By: John Merrell – Marketing
What will happen in 20 years when we come back for our respective reunions during alumni weekend?
Certainly the campus will have changed and expanded, and hopefully the Ghetto is still standing, but what will we talk about?
What long forgotten memories will surface from our college years, raised to light from the dusty corners of our collective consciousness by time-weathered, familiar faces?
I’m a fifth year who has experienced the UD lifestyle to its zenith. I think I speak for all when I say big events and certain people stick in your mind longer and more vividly than a typical day’s events. Excitement, fear and surprise cement certain moments into your memory for eternity.
For all you upperclassmen, do you remember the sheer joy of going out to the Ghetto as a first year and newness of it all? Sneaking into places you shouldn’t be, tripping into murky saloons and running out the back? How about your first Marycrest chicken bowl or shooting down Stuart Hill in the moonlight after new snow? It’s the first experiences that never leave you.
In my experience, you can exhaust all there is to do in the Ghetto in two years, three tops if you count living there as a must.
As a first year student, you find your bearings; as a sophomore, you should know your business and as a junior you start teaching the youngsters how things are done. For me, the weekends spent in the Ghetto started to blend together the further I ventured through school until it became a ball of good feelings and not necessarily individual memories.
You might remember a couple big weekends like our March Madness run last year or maybe some over-zealous police during a particular St. Patrick’s day, but in the grand scheme of things, Ghetto life stays in a similar groove every weekend.
This led me to crave change. It wasn’t that I didn’t love spending weekends on campus, but anything in excess is doomed to become banal.
I wanted to return to my roots, to get outdoors and to meet some new people, so I got involved in groups that offered weekend getaways and winter break trips.
This past weekend, I reaped the benefits of that decision when I decided to spend it with a group of lovable knuckleheads canoeing the upper St. James River in Virginia.
Four days on the water and three in the woods, I could not have been happier. We spent the days covering miles of river while huge rock faces loomed over us and an untouched forest of trees was beginning to burn with the colors of fall.
It was incredible. Even the rain couldn’t keep our spirits down as we were thrown over rapids by water clearer than glass.
I think some folks don’t want to leave the campus for fear of missing out on that one party or a purportedly good time at the bars; but there is so much more out there than you would believe.
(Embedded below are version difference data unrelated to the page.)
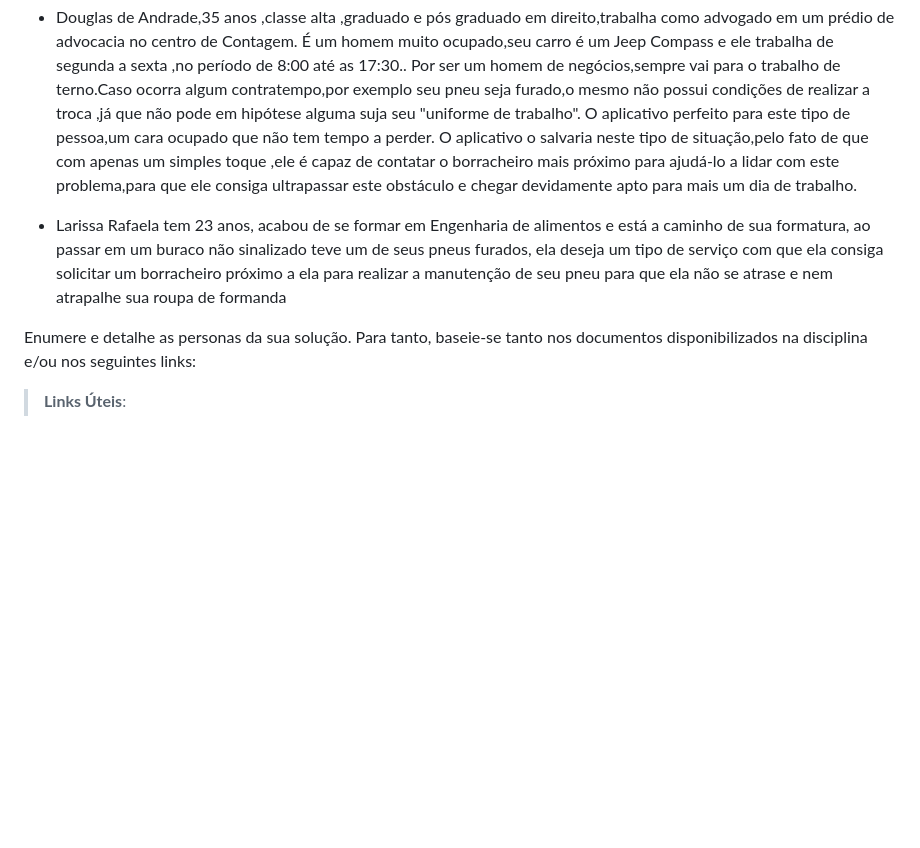
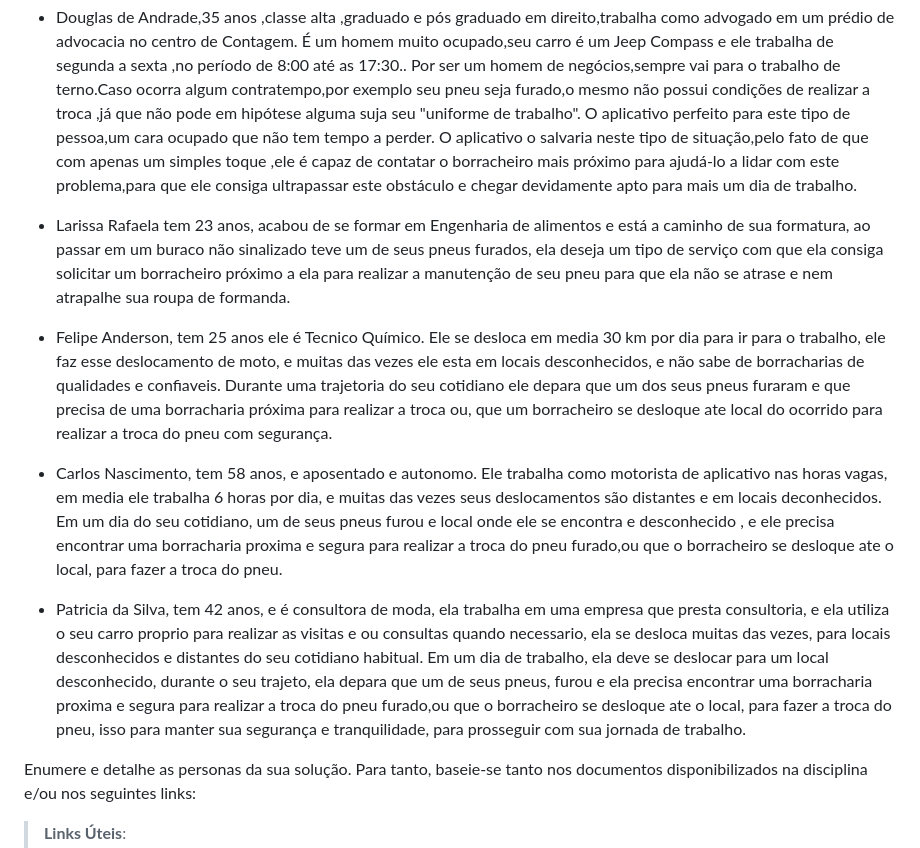
Before and after one commit to ICEI-PUC-Minas-PCO-SI/pco-ads-2023-2-p1-tiaw-t2-sospneus, a Markdown page: docs/especification.md, the part around the change. Drawn GitHub-style; blank space fills up the shorter version.

Commit message:
Update especification.md
Personas att

```diff
--- a/docs/especification.md
+++ b/docs/especification.md
@@ -16,7 +16,13 @@ Por ser um homem de negócios,sempre vai para o trabalho de terno.Caso ocorra al
 O aplicativo perfeito para este tipo de pessoa,um cara ocupado que não tem tempo a perder.
 O aplicativo o salvaria neste tipo de situação,pelo fato de que com apenas um simples toque ,ele é capaz de contatar o borracheiro mais próximo para ajudá-lo a lidar com este problema,para que ele consiga ultrapassar este obstáculo e chegar devidamente apto para mais um dia de trabalho.
 
-* Larissa Rafaela tem 23 anos, acabou de se formar em Engenharia de alimentos e está a caminho de sua formatura, ao passar em um buraco não sinalizado teve um de seus pneus furados, ela deseja um tipo de serviço com que ela consiga solicitar um borracheiro próximo a ela para realizar a manutenção de seu pneu para que ela não se atrase e nem atrapalhe sua roupa de formanda
+* Larissa Rafaela tem 23 anos, acabou de se formar em Engenharia de alimentos e está a caminho de sua formatura, ao passar em um buraco não sinalizado teve um de seus pneus furados, ela deseja um tipo de serviço com que ela consiga solicitar um borracheiro próximo a ela para realizar a manutenção de seu pneu para que ela não se atrase e nem atrapalhe sua roupa de formanda.
+
+* Felipe Anderson, tem 25 anos ele é Tecnico Químico. Ele se desloca em media 30 km por dia para ir para o trabalho, ele faz esse deslocamento de moto, e muitas das vezes ele esta em locais desconhecidos, e não sabe de borracharias de qualidades e confiaveis. Durante uma trajetoria do seu cotidiano ele depara que um dos seus pneus furaram e que precisa de uma borracharia próxima para realizar a troca ou, que um borracheiro se desloque ate local do ocorrido para realizar a troca do pneu com segurança.
+
+* Carlos Nascimento, tem 58 anos, e aposentado e autonomo. Ele trabalha como motorista de aplicativo nas horas vagas, em media ele trabalha 6 horas por dia, e muitas das vezes seus deslocamentos são distantes e em locais deconhecidos. Em um dia do seu cotidiano, um de seus pneus furou e local onde ele se encontra e desconhecido , e ele precisa encontrar uma borracharia proxima e segura para realizar a troca do pneu furado,ou que o borracheiro se desloque ate o local, para fazer a troca do pneu.
+
+* Patricia da Silva, tem 42 anos, e é consultora de moda, ela trabalha em uma empresa que presta consultoria, e ela utiliza o seu carro proprio para realizar as visitas e ou consultas quando necessario, ela se desloca muitas das vezes, para locais desconhecidos e distantes do seu cotidiano habitual. Em um dia de trabalho, ela deve se deslocar para um local desconhecido, durante o seu trajeto, ela depara que um de seus pneus, furou e ela precisa encontrar uma borracharia proxima e segura para realizar a troca do pneu furado,ou que o borracheiro se desloque ate o local, para fazer a troca do pneu, isso para manter sua segurança e tranquilidade, para prosseguir com sua jornada de trabalho.
 
 
 Enumere e detalhe as personas da sua solução. Para tanto, baseie-se tanto nos documentos disponibilizados na disciplina e/ou nos seguintes links:
```
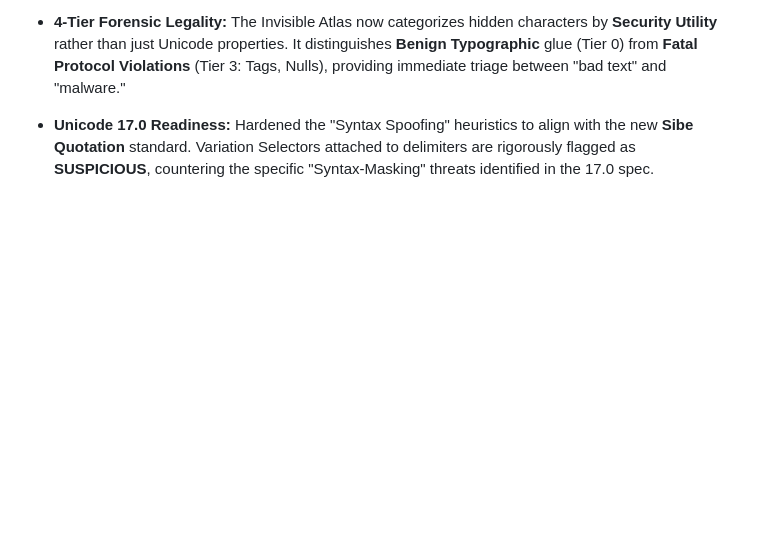
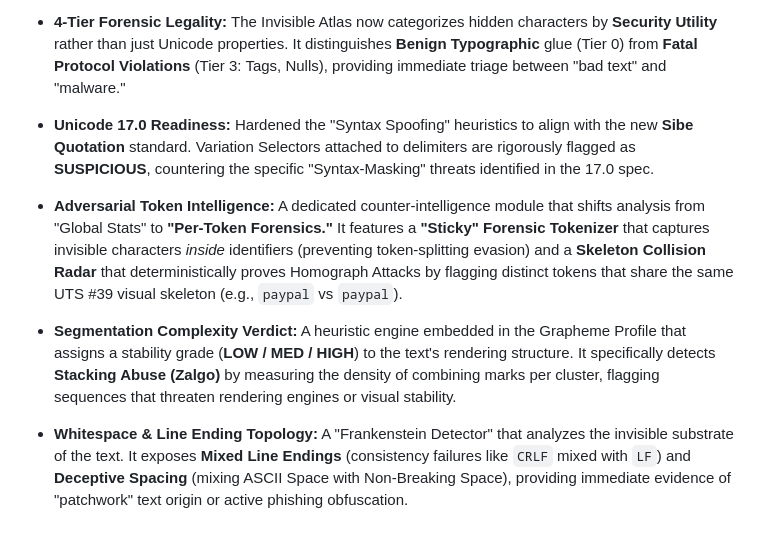
Before and after one commit to texttics/texttics-site, a Markdown page: readme.md, the part around the change. Rendered like a GitHub page; blank space fills up the shorter version.

```diff
--- a/readme.md
+++ b/readme.md
@@ -1627,3 +1627,7 @@ We moved beyond analyzing what the text *is* to predicting what it *will become*
 * **Overlay Confusable Engine:** Implemented a dedicated "Atomic Twin" scanner for combining overlays (`U+0334`–`U+0338`). It mathematically proves when a base character + overlay (e.g., `O` + `̸`) mimics a precomposed letter (`Ø`), exposing a high-value normalization bypass vector often missed by standard NFKC.
 * **4-Tier Forensic Legality:** The Invisible Atlas now categorizes hidden characters by **Security Utility** rather than just Unicode properties. It distinguishes **Benign Typographic** glue (Tier 0) from **Fatal Protocol Violations** (Tier 3: Tags, Nulls), providing immediate triage between "bad text" and "malware."
 * **Unicode 17.0 Readiness:** Hardened the "Syntax Spoofing" heuristics to align with the new **Sibe Quotation** standard. Variation Selectors attached to delimiters are rigorously flagged as **SUSPICIOUS**, countering the specific "Syntax-Masking" threats identified in the 17.0 spec.
+
+* **Adversarial Token Intelligence:** A dedicated counter-intelligence module that shifts analysis from "Global Stats" to **"Per-Token Forensics."** It features a **"Sticky" Forensic Tokenizer** that captures invisible characters *inside* identifiers (preventing token-splitting evasion) and a **Skeleton Collision Radar** that deterministically proves Homograph Attacks by flagging distinct tokens that share the same UTS #39 visual skeleton (e.g., `paypal` vs `pаypal`).
+* **Segmentation Complexity Verdict:** A heuristic engine embedded in the Grapheme Profile that assigns a stability grade (**LOW / MED / HIGH**) to the text's rendering structure. It specifically detects **Stacking Abuse (Zalgo)** by measuring the density of combining marks per cluster, flagging sequences that threaten rendering engines or visual stability.
+* **Whitespace & Line Ending Topology:** A "Frankenstein Detector" that analyzes the invisible substrate of the text. It exposes **Mixed Line Endings** (consistency failures like `CRLF` mixed with `LF`) and **Deceptive Spacing** (mixing ASCII Space with Non-Breaking Space), providing immediate evidence of "patchwork" text origin or active phishing obfuscation.
```
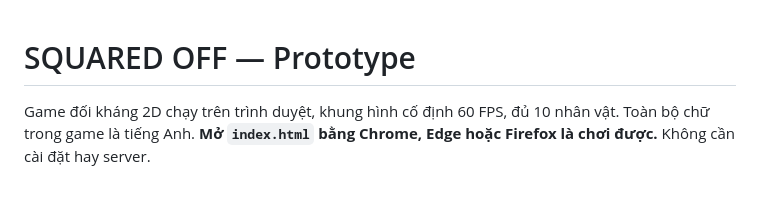
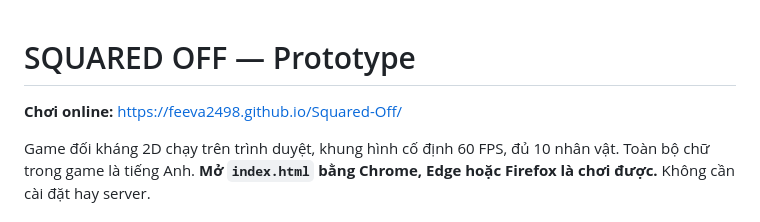
Before and after one commit to FeeVa2498/Squared-Off, a Markdown page: README.md, the part around the change. Rendered like a GitHub page; blank space fills up the shorter version.

Commit message:
README: add GitHub Pages link
Co-Authored-By: Claude Opus 5.5 <noreply@anthropic.com>
Claude-Session: https://claude.ai/code/session_019kUiKoBiPVNP734HQ6v3Ei

```diff
--- a/README.md
+++ b/README.md
@@ -1,4 +1,6 @@
 # SQUARED OFF — Prototype
+
+**Chơi online:** https://feeva2498.github.io/Squared-Off/
 
 Game đối kháng 2D chạy trên trình duyệt, khung hình cố định 60 FPS, đủ 10 nhân vật. Toàn bộ chữ trong game là tiếng Anh.
 **Mở `index.html` bằng Chrome, Edge hoặc Firefox là chơi được.** Không cần cài đặt hay server.
```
It doesn’t have to be some outdoor adventure; it could be an overnight trip to Nashville, Tennessee or a volunteer trip to North Carolina.
Anything that gets you out of the 937 area code can do you a lot of good and teach you something new.